This publication was covered in BBC Radio Scotland, City AM and i on 16 May 2016 and Accountancy, Accountancy Age and economia on 17 May 2016.
- SMEs paying disproportionately high levels in additional taxes (51%)
- Figures suggest Government’s overly complex tax system is tripping SMEs up and needs to be simplified
According to our research, HMRC has collected an additional £737.3m from investigations into companies over tax avoidance and errors relating to employer compliance – with small businesses, in particular, coming under fire.
SMEs have been hit particularly hard by the crackdown on payroll tax mistakes, accounting for over half (£373.4m) of the additional sums collected – despite being responsible for only 11% (£96bn) of total UK payroll.
Making up 89% of payroll (£726bn), larger businesses paid the comparatively low figure of £363.9m in additional payroll taxes and penalties.
SMEs are bearing the brunt of HMRC’s increased tax investigations work because SMEs are more likely to take on casual labour, run flexible workforces or operate as umbrella companies – often making it difficult to determine to which payroll tax bracket their labour force might belong.
Our research shows that another reason for errors is that SMEs are also less likely to seek expensive advice on tax issues, meaning they stand at higher risk of making mistakes when it comes to filing complicated employer compliance tax returns.
The figures are symptomatic of the UK’s overly complex employer compliance tax system – adding that Government needs to take steps to address these issues in order to help SMEs avoid tripping up in the future.
Roy Maugham, tax partner, says: “SMEs are being chased for a totally disproportionate amount of underpaid payroll tax, compared to their larger counterparts. But much of the underpaid tax is due to genuine errors. This strongly suggests the Government needs to simplify its systems to help SME avoid mistakes.”
“While SMEs will be reluctant or unable to pay for expert advice, they are clearly struggling to navigate the tax system as it stands.”

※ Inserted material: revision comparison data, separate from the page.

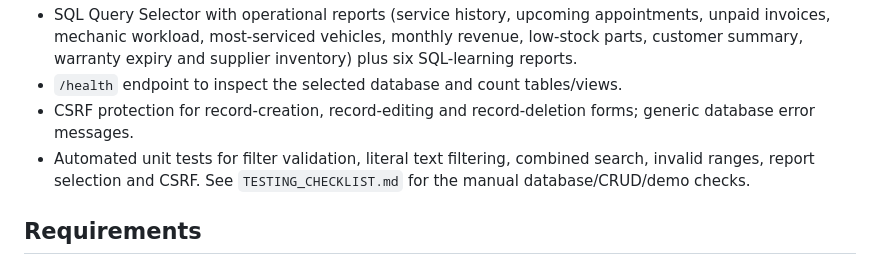
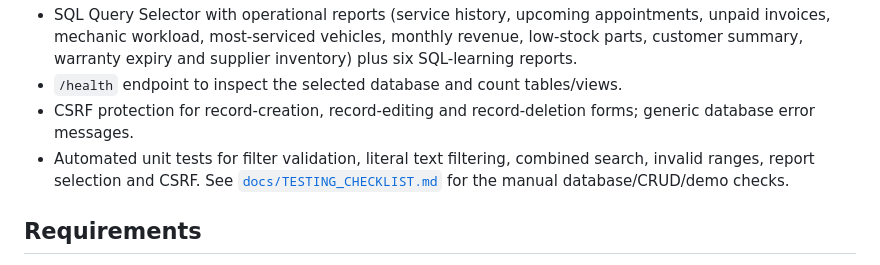
Before and after one commit to SourishHere/dbms---workbench, a Markdown page: README.md, the part around the change. Drawn GitHub-style.

Commit message:
Update checklist path after organizing docs

```diff
--- a/README.md
+++ b/README.md
@@ -13,7 +13,7 @@ This is the MySQL Workbench / MySQL Server port of the original Flask DBMS proje
 - SQL Query Selector with operational reports (service history, upcoming appointments, unpaid invoices, mechanic workload, most-serviced vehicles, monthly revenue, low-stock parts, customer summary, warranty expiry and supplier inventory) plus six SQL-learning reports.
 - `/health` endpoint to inspect the selected database and count tables/views.
 - CSRF protection for record-creation, record-editing and record-deletion forms; generic database error messages.
-- Automated unit tests for filter validation, literal text filtering, combined search, invalid ranges, report selection and CSRF. See `TESTING_CHECKLIST.md` for the manual database/CRUD/demo checks.
+- Automated unit tests for filter validation, literal text filtering, combined search, invalid ranges, report selection and CSRF. See [`docs/TESTING_CHECKLIST.md`](docs/TESTING_CHECKLIST.md) for the manual database/CRUD/demo checks.
 
 ## Requirements
 - Python 3.10+
```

Umbrella companies – which employ outsourced personnel on a fixed-term basis, offering a cheaper alternative for SMEs to employing full-time staff – have been a particular problem for SMEs when it comes to payroll tax.
Roy Maugham, says: “Those employing flexible workforces or operating as umbrella companies, for example, might find it difficult to determine which ‘box’ their labour force falls into when it comes to paying tax.”
“With HMRC honing its ability to spot inconsistencies in tax returns across the board, small clues – such as when a supposedly outsourced employee is offered annual leave by a company – will trigger an investigation.”
“Investigations can be extremely disruptive to SMEs – as well as expensive. While some may be actively looking to avoid paying tax, in their vast majority, SMEs will simply be tripping up on a complex tax system.”